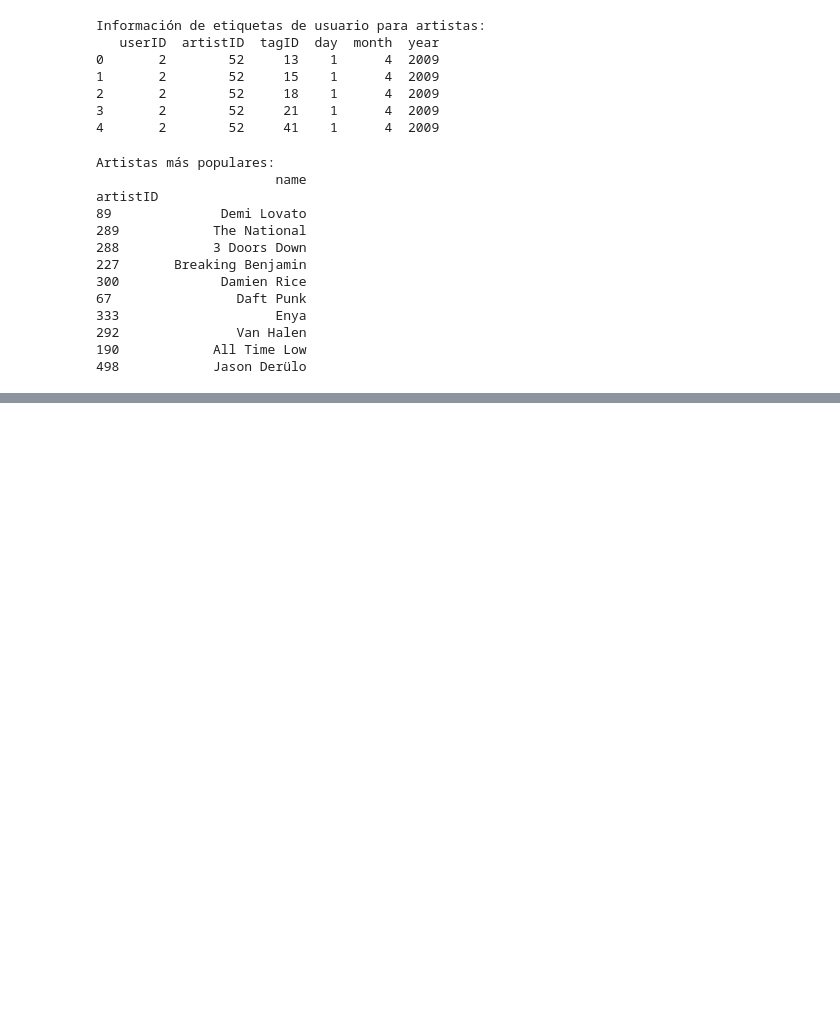
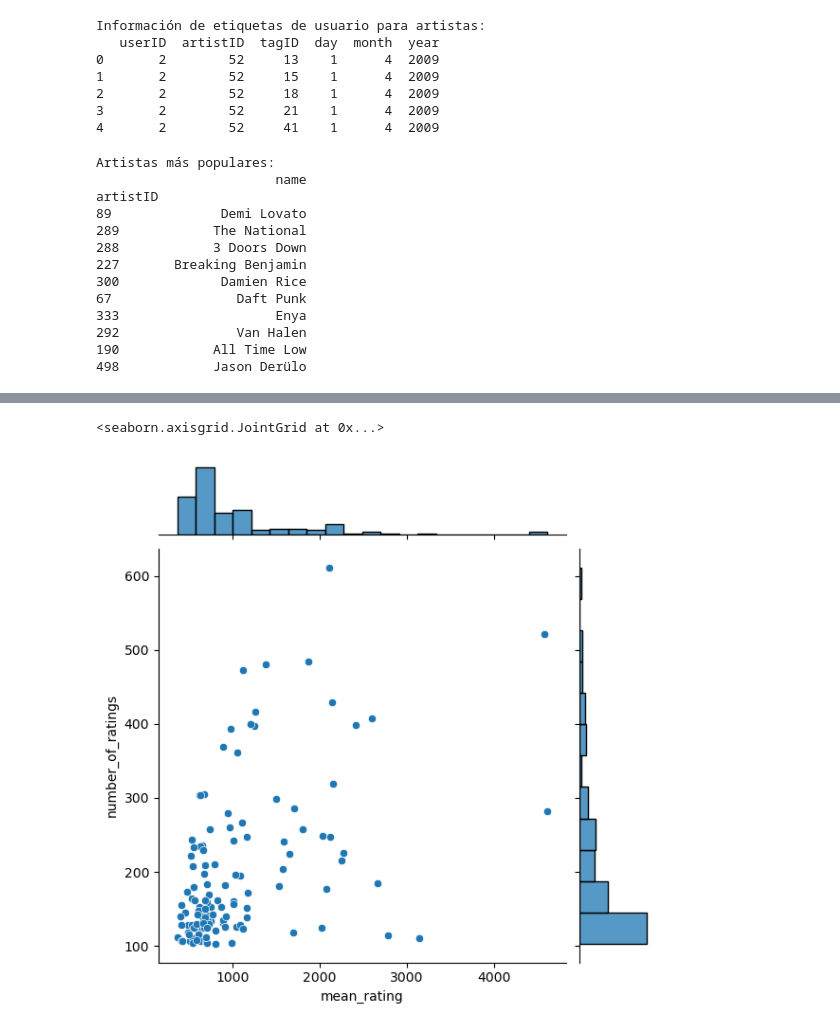
Before and after one commit to beasicilia14/ML3_Project2, a Jupyter notebook: ml3_project2.ipynb, the cells around one changed output, grey strips where cells are left out. Saved outputs shown, nothing was run; the diff lists cells and outputs as text; code cells hidden in the pictures; blank space fills up the shorter version.

Commit message:
user-based

```diff
--- a/ml3_project2.ipynb
+++ b/ml3_project2.ipynb
@@ -96,0 +117,6 @@ plt.show()
+# %%
+# Merge users and artist datasets
+df = pd.merge(users, artists, on='artistID', how='inner')
+
+# Take a look at the data
+df.head()
@@ -96,0 +136,8 @@ plt.show()
+# %%
+# Aggregate by artist
+agg_ratings = df.groupby('name').agg(mean_rating = ('weight', 'mean'),
+                                                number_of_ratings = ('weight', 'count')).reset_index()
+
+# Keep the artist with over 100 ratings
+agg_ratings_GT100 = agg_ratings[agg_ratings['number_of_ratings']>100]
+agg_ratings_GT100.info()
@@ -96,0 +165,6 @@ plt.show()
+# %%
+# Visulization
+sns.jointplot(x='mean_rating', y='number_of_ratings', data=agg_ratings_GT100)
+# %% [output]
+<seaborn.axisgrid.JointGrid at 0x...>
+[figure, added]
```
Also changed, not shown: parts of 25 cells of this notebook.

◆ **Exercise goal**:
Among the lines of the data above, find those with the word "ipynb" and show them.

◆ **Result of the task**:
Before and after one commit to beasicilia14/ML3_Project2, a Jupyter notebook: ml3_project2.ipynb, the cells around one changed output, grey strips where cells are left out. Saved outputs shown, nothing was run; the diff lists cells and outputs as text; code cells hidden in the pictures; blank space fills up the shorter version.
--- a/ml3_project2.ipynb
+++ b/ml3_project2.ipynb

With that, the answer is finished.